* **Directions for this task**:
Omit the images. Restate all of the records word for word.

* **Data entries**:

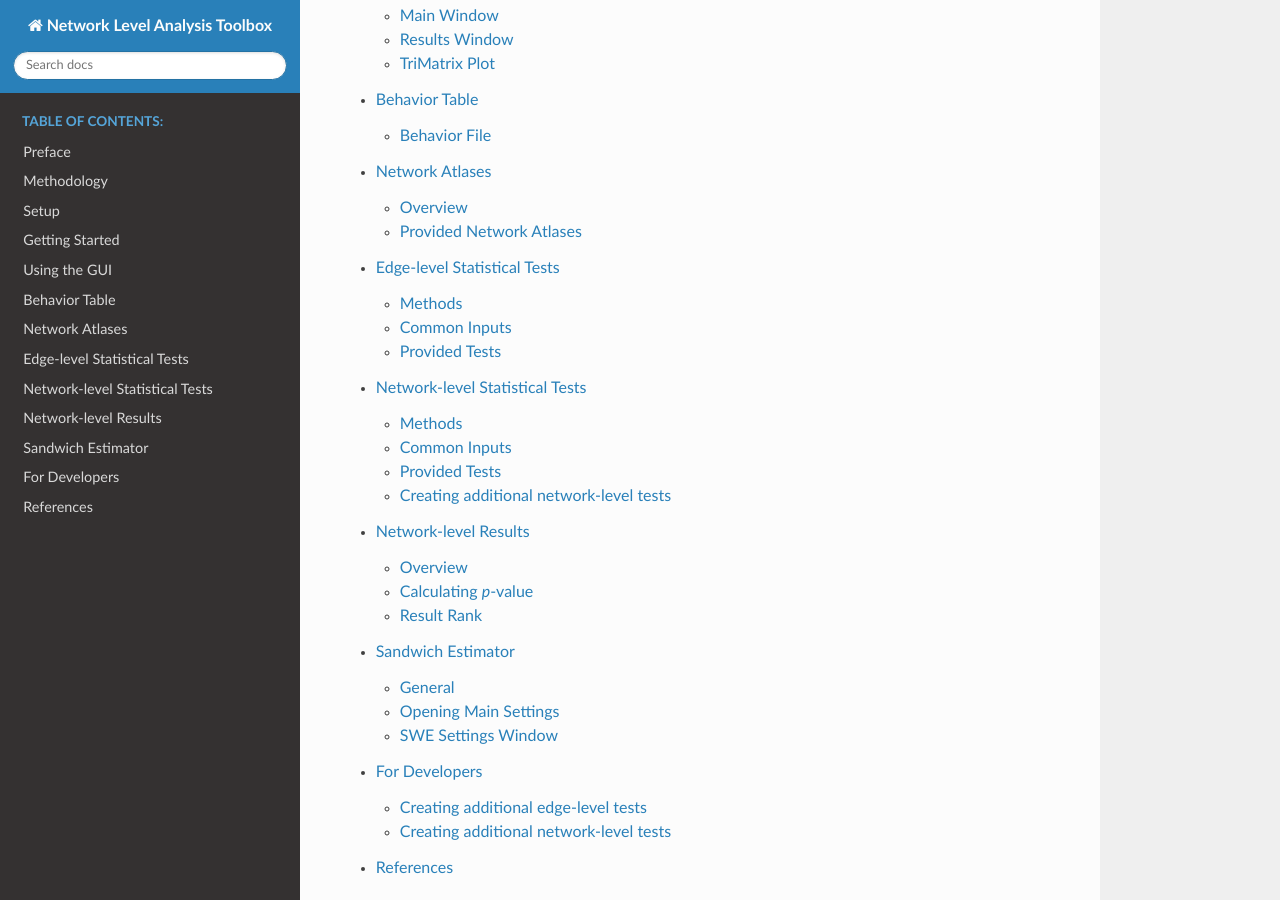
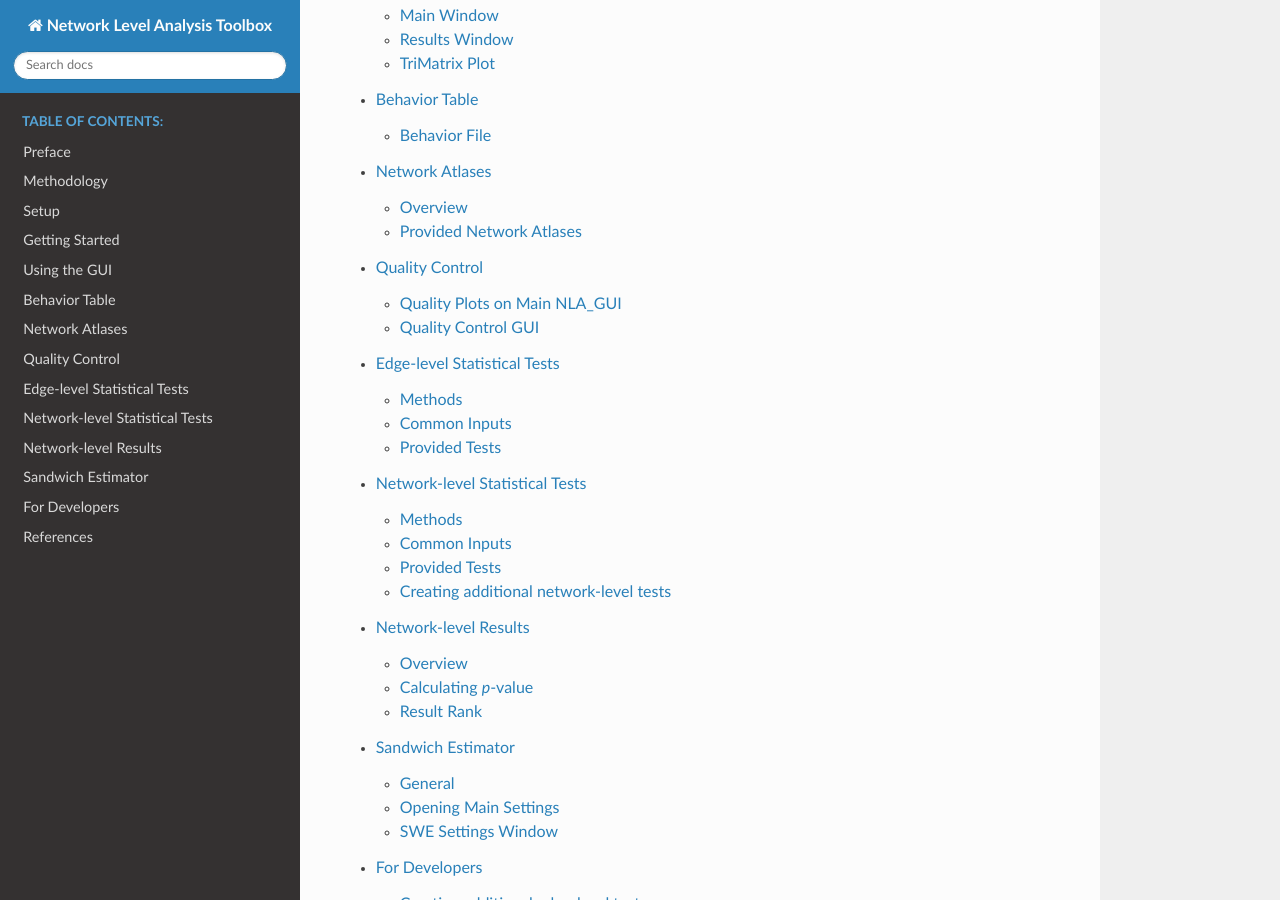
Before and after one commit to WheelockLab/NetworkLevelAnalysis, a Sphinx documentation site: the page built from docs/source/index.rst, in a window 1280 px wide and 900 px high, scrolled down 757 px. Built offline with Sphinx 7.4.7 and the Read the Docs theme 3.1.0, drawn with Linux system fonts in a browser that asks for light colours; some of the changed lines change nothing that is shown.

Commit message:
Quality control documentation (#154)
* initial create of quality control documentation readthedocs

* Exported mlapp files

* correct typo in qc gui image reference

* Correct typo in name of silhouette coefficient figure

---------

Co-authored-by: Github Action <action@github.com>

```diff
--- a/docs/source/index.rst
+++ b/docs/source/index.rst
@@ -17,6 +17,7 @@ Welcome to documentation for Network Level Analysis
    using_the_gui
    behavior_table
    network_atlases
+   quality_control
    edge_level_tests
    network_level_tests
    network_level_results
--- a/docs/source/quality_control.rst
+++ b/docs/source/quality_control.rst
@@ -0,0 +1,80 @@
+Quality Control
+==============================
+
+The NLA Toolbox offers various methods to perform quality control on input data before running permutation testing.
+These consist of plots that can be generated in the main ``NLA_GUI`` window, along with a dedicated Quality Control GUI that can be launched from the main window
+
+Quality Plots on Main NLA_GUI
+---------------------------
+
+Network Atlas Plot
+^^^^^^^^^^^^^^^^^^^^^^^^^^^^^^^^^^^^^^^^^^^
+
+After selecting a network atlas, the user can visualize the network atlas via the ``View`` button to the right of the ``Network Atlas`` selection button.
+
+The user can select from 3 options for Inflation, which controls how inflated the cortex will be drawn. The options correspond to 'Standard', 'Inflated', and 'Very Inflated'.
+
+If parcel information is available, the user can choose to display (or hide) that information by checking or unchecking the ``Surface parcels`` checkbox.
+
+
+Viewing average Functional Connectivity
+^^^^^^^^^^^^^^^^^^^^^^^^^^^^^^^^^^^^^^^^^^^
+
+With both a network atlas and functional connectivity data file loaded, the user can view a lower triangle plot of FC averaged over all current subjects.
+To do this, click the ``View`` button to the right of the button for loading Functional Connectivity.
+
+.. figure:: _static/fc_average_plot.png
+
+    Example plot of average functional connectivity
+
+Design Matrix
+^^^^^^^^^^^^^^^^^^^^^^^^^^^^^^^^^^^^^^^^^^^
+
+After loading behavior data and selecting behavior and covariate variables via the behavior table,
+the user can view the design matrix for the selected variables by clicking the ``View Design Matrix`` button below the behavior table.
+This will also display r-values for colinearity between selected behavior and covariate variables.
+
+.. figure:: _static/design_matrix.png
+
+    Example design matrix
+
+
+Quality Control GUI
+---------------------------
+
+The user can also access a separate dedicated set of quality control tests via the ``Run Quality Control`` button towards the right of the GUI.
+
+This control requires that the user has loaded a Network Atlas, Functional Connectivity, and Behavior data,
+and has selected a variable for Behavior.
+
+.. figure:: _static/quality_control_gui.png
+
+    Quality Control GUI
+
+
+Check Head Motion
+^^^^^^^^^^^^^^^^^^^^^^^^^^^^^^^^^^^^^^^^^^^
+
+If your selected behavior data from the main GUI included motion data, select the name of the corresponding variable in the ``Motion Field`` dropdown.
+Then clicking the ``Check Head Motion`` will display quality plots relating to FC-Motion correlation.
+
+View Silhouette Coefficient
+^^^^^^^^^^^^^^^^^^^^^^^^^^^^^^^^^^^^^^^^^^^
+
+The user can generate a triangle plot for the silhouette coefficent for information on how well the atlas model fits the connectivity data.
+If there is a network the user would like to exclude from the silhouette coefficient calculations (typically a network labeled 'None' or 'Unassigned'), the user can select that network for removal via the ``Unspecified/None "network"`` dropdown.
+To keep all networks provided in the original atlas, the user can set the dropdown to the 'N/A' option.
+
+.. figure:: _static/silhouette_coefficient_plot.png
+
+    Example normality plot
+
+Test Normality
+^^^^^^^^^^^^^^^^^^^^^^^^^^^^^^^^^^^^^^^^^^^
+
+The ``Test Normality`` button runs a Kolmogorov-Smirnov test on the edges within each net-pair block,
+and generates a plot of the p-values for each net-pair.
+
+.. figure:: _static/normality_plot.png
+
+    Example normality plot
```
Also changed, not shown: docs/source/_static/design_matrix.png (added), docs/source/_static/fc_average_plot.png (added), docs/source/_static/normality_plot.png (added), docs/source/_static/quality_control_gui.png (added), docs/source/_static/silhouette_coefficient_plot.png (added).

* **Reply to the exercise**:
Before and after one commit to WheelockLab/NetworkLevelAnalysis, a Sphinx documentation site: the page built from docs/source/index.rst, in a window 1280 px wide and 900 px high, scrolled down 757 px. Built offline with Sphinx 7.4.7 and the Read the Docs theme 3.1.0, drawn with Linux system fonts in a browser that asks for light colours; some of the changed lines change nothing that is shown.

Commit message:
Quality control documentation (#154)
* initial create of quality control documentation readthedocs

* Exported mlapp files

* correct typo in qc gui image reference

* Correct typo in name of silhouette coefficient figure

---------

Co-authored-by: Github Action <action@github.com>

```diff
--- a/docs/source/index.rst
+++ b/docs/source/index.rst
@@ -17,6 +17,7 @@ Welcome to documentation for Network Level Analysis
    using_the_gui
    behavior_table
    network_atlases
+   quality_control
    edge_level_tests
    network_level_tests
    network_level_results
--- a/docs/source/quality_control.rst
+++ b/docs/source/quality_control.rst
@@ -0,0 +1,80 @@
+Quality Control
+==============================
+
+The NLA Toolbox offers various methods to perform quality control on input data before running permutation testing.
+These consist of plots that can be generated in the main ``NLA_GUI`` window, along with a dedicated Quality Control GUI that can be launched from the main window
+
+Quality Plots on Main NLA_GUI
+---------------------------
+
+Network Atlas Plot
+^^^^^^^^^^^^^^^^^^^^^^^^^^^^^^^^^^^^^^^^^^^
+
+After selecting a network atlas, the user can visualize the network atlas via the ``View`` button to the right of the ``Network Atlas`` selection button.
+
+The user can select from 3 options for Inflation, which controls how inflated the cortex will be drawn. The options correspond to 'Standard', 'Inflated', and 'Very Inflated'.
+
+If parcel information is available, the user can choose to display (or hide) that information by checking or unchecking the ``Surface parcels`` checkbox.
+
+
+Viewing average Functional Connectivity
+^^^^^^^^^^^^^^^^^^^^^^^^^^^^^^^^^^^^^^^^^^^
+
+With both a network atlas and functional connectivity data file loaded, the user can view a lower triangle plot of FC averaged over all current subjects.
+To do this, click the ``View`` button to the right of the button for loading Functional Connectivity.
+
+.. figure:: _static/fc_average_plot.png
+
+    Example plot of average functional connectivity
+
+Design Matrix
+^^^^^^^^^^^^^^^^^^^^^^^^^^^^^^^^^^^^^^^^^^^
+
+After loading behavior data and selecting behavior and covariate variables via the behavior table,
+the user can view the design matrix for the selected variables by clicking the ``View Design Matrix`` button below the behavior table.
+This will also display r-values for colinearity between selected behavior and covariate variables.
+
+.. figure:: _static/design_matrix.png
+
+    Example design matrix
+
+
+Quality Control GUI
+---------------------------
+
+The user can also access a separate dedicated set of quality control tests via the ``Run Quality Control`` button towards the right of the GUI.
+
+This control requires that the user has loaded a Network Atlas, Functional Connectivity, and Behavior data,
+and has selected a variable for Behavior.
+
+.. figure:: _static/quality_control_gui.png
+
+    Quality Control GUI
+
+
+Check Head Motion
+^^^^^^^^^^^^^^^^^^^^^^^^^^^^^^^^^^^^^^^^^^^
+
+If your selected behavior data from the main GUI included motion data, select the name of the corresponding variable in the ``Motion Field`` dropdown.
+Then clicking the ``Check Head Motion`` will display quality plots relating to FC-Motion correlation.
+
+View Silhouette Coefficient
+^^^^^^^^^^^^^^^^^^^^^^^^^^^^^^^^^^^^^^^^^^^
+
+The user can generate a triangle plot for the silhouette coefficent for information on how well the atlas model fits the connectivity data.
+If there is a network the user would like to exclude from the silhouette coefficient calculations (typically a network labeled 'None' or 'Unassigned'), the user can select that network for removal via the ``Unspecified/None "network"`` dropdown.
+To keep all networks provided in the original atlas, the user can set the dropdown to the 'N/A' option.
+
+.. figure:: _static/silhouette_coefficient_plot.png
+
+    Example normality plot
+
+Test Normality
+^^^^^^^^^^^^^^^^^^^^^^^^^^^^^^^^^^^^^^^^^^^
+
+The ``Test Normality`` button runs a Kolmogorov-Smirnov test on the edges within each net-pair block,
+and generates a plot of the p-values for each net-pair.
+
+.. figure:: _static/normality_plot.png
+
+    Example normality plot
```
Also changed, not shown: docs/source/_static/design_matrix.png (added), docs/source/_static/fc_average_plot.png (added), docs/source/_static/normality_plot.png (added), docs/source/_static/quality_control_gui.png (added), docs/source/_static/silhouette_coefficient_plot.png (added).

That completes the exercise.